## Instructions to follow
All lines in the material with the string "index" should be listed.

## Records for processing
*** Block opens ***

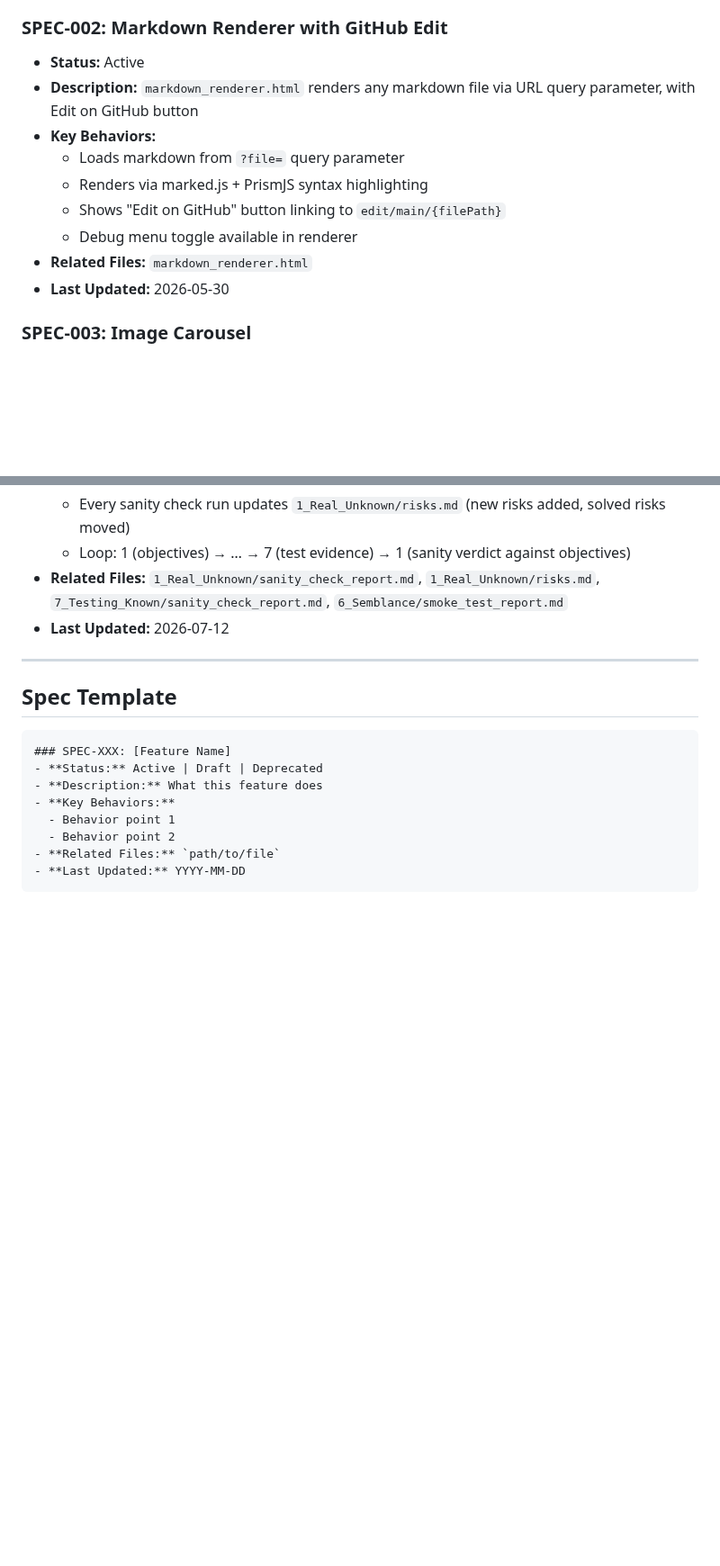
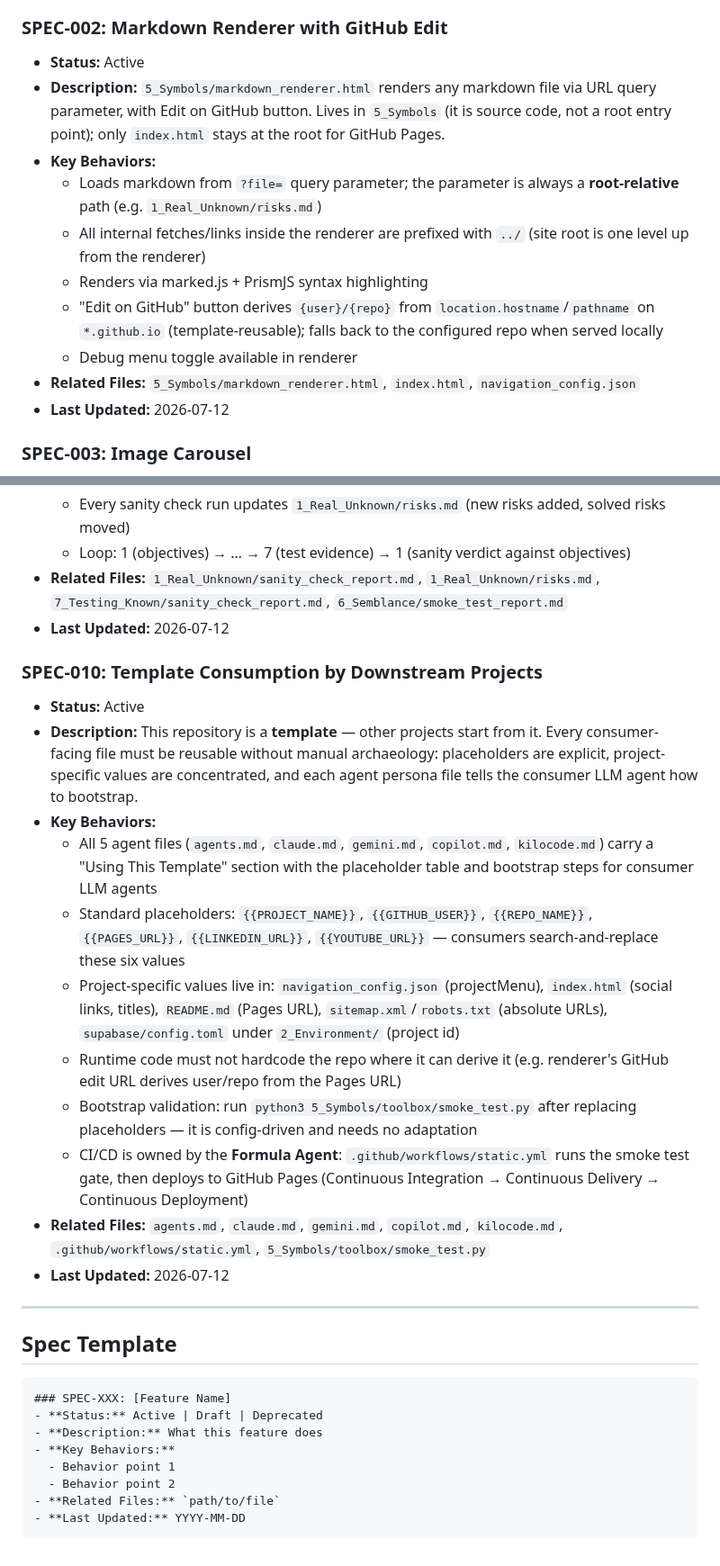
Before and after one commit to rifaterdemsahin/delivery-pilot-template, a Markdown page: 4_Formula/specs.md, 2 parts joined by grey strips. Shown at 90% size. Rendered like a GitHub page; blank space fills up the shorter version.

```diff
--- a/4_Formula/specs.md
+++ b/4_Formula/specs.md
@@ -28,14 +28,15 @@
 
 ### SPEC-002: Markdown Renderer with GitHub Edit
 - **Status:** Active
-- **Description:** `markdown_renderer.html` renders any markdown file via URL query parameter, with Edit on GitHub button
+- **Description:** `5_Symbols/markdown_renderer.html` renders any markdown file via URL query parameter, with Edit on GitHub button. Lives in `5_Symbols` (it is source code, not a root entry point); only `index.html` stays at the root for GitHub Pages.
 - **Key Behaviors:**
-  - Loads markdown from `?file=` query parameter
+  - Loads markdown from `?file=` query parameter; the parameter is always a **root-relative** path (e.g. `1_Real_Unknown/risks.md`)
+  - All internal fetches/links inside the renderer are prefixed with `../` (site root is one level up from the renderer)
   - Renders via marked.js + PrismJS syntax highlighting
-  - Shows "Edit on GitHub" button linking to `edit/main/{filePath}`
+  - "Edit on GitHub" button derives `{user}/{repo}` from `location.hostname`/`pathname` on `*.github.io` (template-reusable); falls back to the configured repo when served locally
   - Debug menu toggle available in renderer
-- **Related Files:** `markdown_renderer.html`
-- **Last Updated:** 2026-05-30
+- **Related Files:** `5_Symbols/markdown_renderer.html`, `index.html`, `navigation_config.json`
+- **Last Updated:** 2026-07-12
 
 ### SPEC-003: Image Carousel
 - **Status:** Active
@@ -118,6 +119,19 @@
 - **Related Files:** `1_Real_Unknown/sanity_check_report.md`, `1_Real_Unknown/risks.md`, `7_Testing_Known/sanity_check_report.md`, `6_Semblance/smoke_test_report.md`
 - **Last Updated:** 2026-07-12
 
+### SPEC-010: Template Consumption by Downstream Projects
+- **Status:** Active
+- **Description:** This repository is a **template** — other projects start from it. Every consumer-facing file must be reusable without manual archaeology: placeholders are explicit, project-specific values are concentrated, and each agent persona file tells the consumer LLM agent how to bootstrap.
+- **Key Behaviors:**
+  - All 5 agent files (`agents.md`, `claude.md`, `gemini.md`, `copilot.md`, `kilocode.md`) carry a "Using This Template" section with the placeholder table and bootstrap steps for consumer LLM agents
+  - Standard placeholders: `{{PROJECT_NAME}}`, `{{GITHUB_USER}}`, `{{REPO_NAME}}`, `{{PAGES_URL}}`, `{{LINKEDIN_URL}}`, `{{YOUTUBE_URL}}` — consumers search-and-replace these six values
+  - Project-specific values live in: `navigation_config.json` (projectMenu), `index.html` (social links, titles), `README.md` (Pages URL), `sitemap.xml`/`robots.txt` (absolute URLs), `supabase/config.toml` under `2_Environment/` (project id)
+  - Runtime code must not hardcode the repo where it can derive it (e.g. renderer's GitHub edit URL derives user/repo from the Pages URL)
+  - Bootstrap validation: run `python3 5_Symbols/toolbox/smoke_test.py` after replacing placeholders — it is config-driven and needs no adaptation
+  - CI/CD is owned by the **Formula Agent**: `.github/workflows/static.yml` runs the smoke test gate, then deploys to GitHub Pages (Continuous Integration → Continuous Delivery → Continuous Deployment)
+- **Related Files:** `agents.md`, `claude.md`, `gemini.md`, `copilot.md`, `kilocode.md`, `.github/workflows/static.yml`, `5_Symbols/toolbox/smoke_test.py`
+- **Last Updated:** 2026-07-12
+
 ---
 
 ## Spec Template
```
Also changed, not shown: 4_Formula/llm_thinking_log.md (+21 -0 lines).
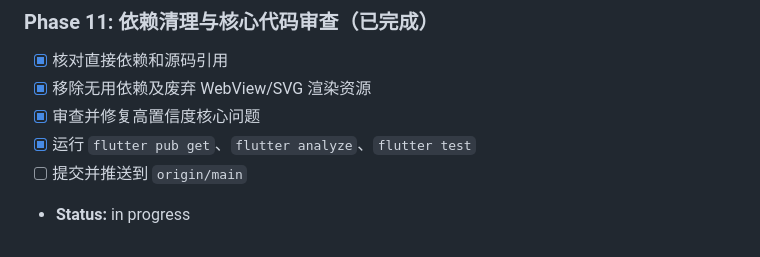
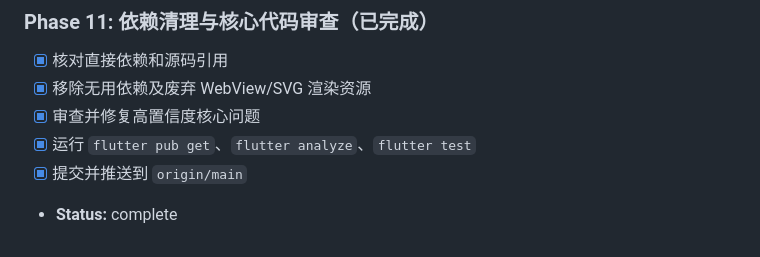
Before and after one commit to xstrsx/markdown_app, a Markdown page: task_plan.md, the part around the change. GitHub-like rendering.

Commit message:
docs: mark maintenance audit complete

```diff
--- a/task_plan.md
+++ b/task_plan.md
@@ -80,5 +80,5 @@
 - [x] 移除无用依赖及废弃 WebView/SVG 渲染资源
 - [x] 审查并修复高置信度核心问题
 - [x] 运行 `flutter pub get`、`flutter analyze`、`flutter test`
-- [ ] 提交并推送到 `origin/main`
-- **Status:** in progress
+- [x] 提交并推送到 `origin/main`
+- **Status:** complete
```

*** Block closes ***

## Task answer
+- **Description:** `5_Symbols/markdown_renderer.html` renders any markdown file via URL query parameter, with Edit on GitHub button. Lives in `5_Symbols` (it is source code, not a root entry point); only `index.html` stays at the root for GitHub Pages.
+- **Related Files:** `5_Symbols/markdown_renderer.html`, `index.html`, `navigation_config.json`
+  - Project-specific values live in: `navigation_config.json` (projectMenu), `index.html` (social links, titles), `README.md` (Pages URL), `sitemap.xml`/`robots.txt` (absolute URLs), `supabase/config.toml` under `2_Environment/` (project id)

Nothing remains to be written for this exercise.